    Update on the Plugins page work 

    A quick update on the Plugins page (previously: here and here). The three major areas of work are the Detail modal view; the plugin-install.php landing page; and the plugin list views. Some progress so far:

    #22599 has a minimal patch for displaying plugin reviews and ratings in the Detail modal. More work is needed.

    #27440 now has API support for image banners in the Detail modal.

    @stephdau is working on the next steps for the modal, which will probably include experimenting with removing or replacing the Thickbox code, and iterating on the UI.

    I’m working on the plugin-install.php page. There’s no specific ticket for it yet, but step 1 will be a basic overhaul incorporating some of the ideas in @melchoyce‘s thread in a rudimentary fashion.

    The plan is to get these minimally functional with API support very soon, and then experiment from there with the UI and incremental improvements.

    Some closely related tickets and posts:

    #28646 and #17902 suggest some improvements to the list views, both related to unifying the search list and the installed plugins list.

    #20002 suggests API improvements related to querying multiple plugins.

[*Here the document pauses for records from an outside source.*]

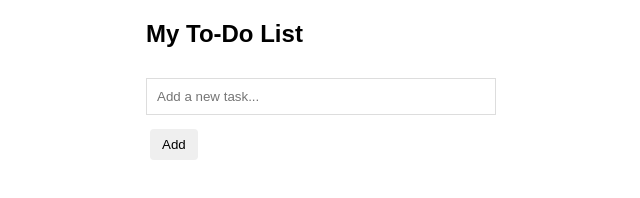
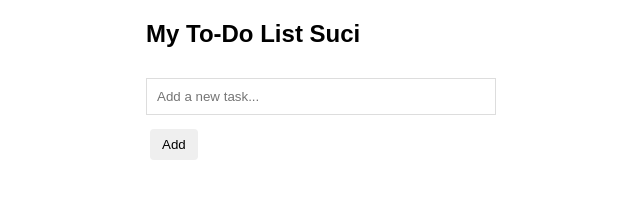
Before and after one commit to succikaaa/6102_Suci-Sulistyowati_TEK-WEB-B, a plain HTML site: page praktikum-3-dom/index.html in a window 1280 px wide. Shown: the full height of the page, 319-959 px from the left. Drawn offline with Linux system fonts and the light colour scheme.

Commit message:
Praktikum 3 HTML DOM To-Do List

```diff
--- a/praktikum-3-dom/index.html
+++ b/praktikum-3-dom/index.html
@@ -51,7 +51,7 @@
 
 <body>
     <div class="container">
-        <h2>My To-Do List</h2>
+        <h2>My To-Do List Suci</h2>
         <input type="text" id="newTask" placeholder="Add a new task...">
         <button onclick="addTask()">Add</button>
 
```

    This post includes screenshots of many web/app stores, which suggest some design cues. If you’d like to help out, we could use feedback and incremental patches on those tickets; and of course the Plugins component has many other tickets in need of attention.

     

     

     
    • Pippin Williamson 2:59 am on June 28, 2014 Permalink | Log in to Reply

      I love see these kind of updates. They make me so happy :)

    • Gustavo Bordoni 11:03 am on June 30, 2014 Permalink | Log in to Reply

      +1 for these, there is a lot of love for the Plugins!

    • Paal Joachim Romdahl 7:16 pm on July 1, 2014 Permalink | Log in to Reply

      Clicking the details of a plugin opens a modal box. If one wants to check the next plugin in the search list one has to first close the existing modal box and then click the next plugin details. What about including arrows to signal a forward and backward through the detail list of plugins one made a search for? (Similar to the themes screen.)

  • Eric Andrew Lewis 1:39 am on June 28, 2014 Permalink | Log in to leave a Comment
    Tags: ,   

    Media Grid Update 

    Media Grid started as a standalone plugin by Shaun Andrews, which was a reimagining of the UI as an alternative to the traditional post list view in the Media Library. The argument was that images are the ubiquitous media type in most users’ libraries, so we should provide an interface to browse media visually.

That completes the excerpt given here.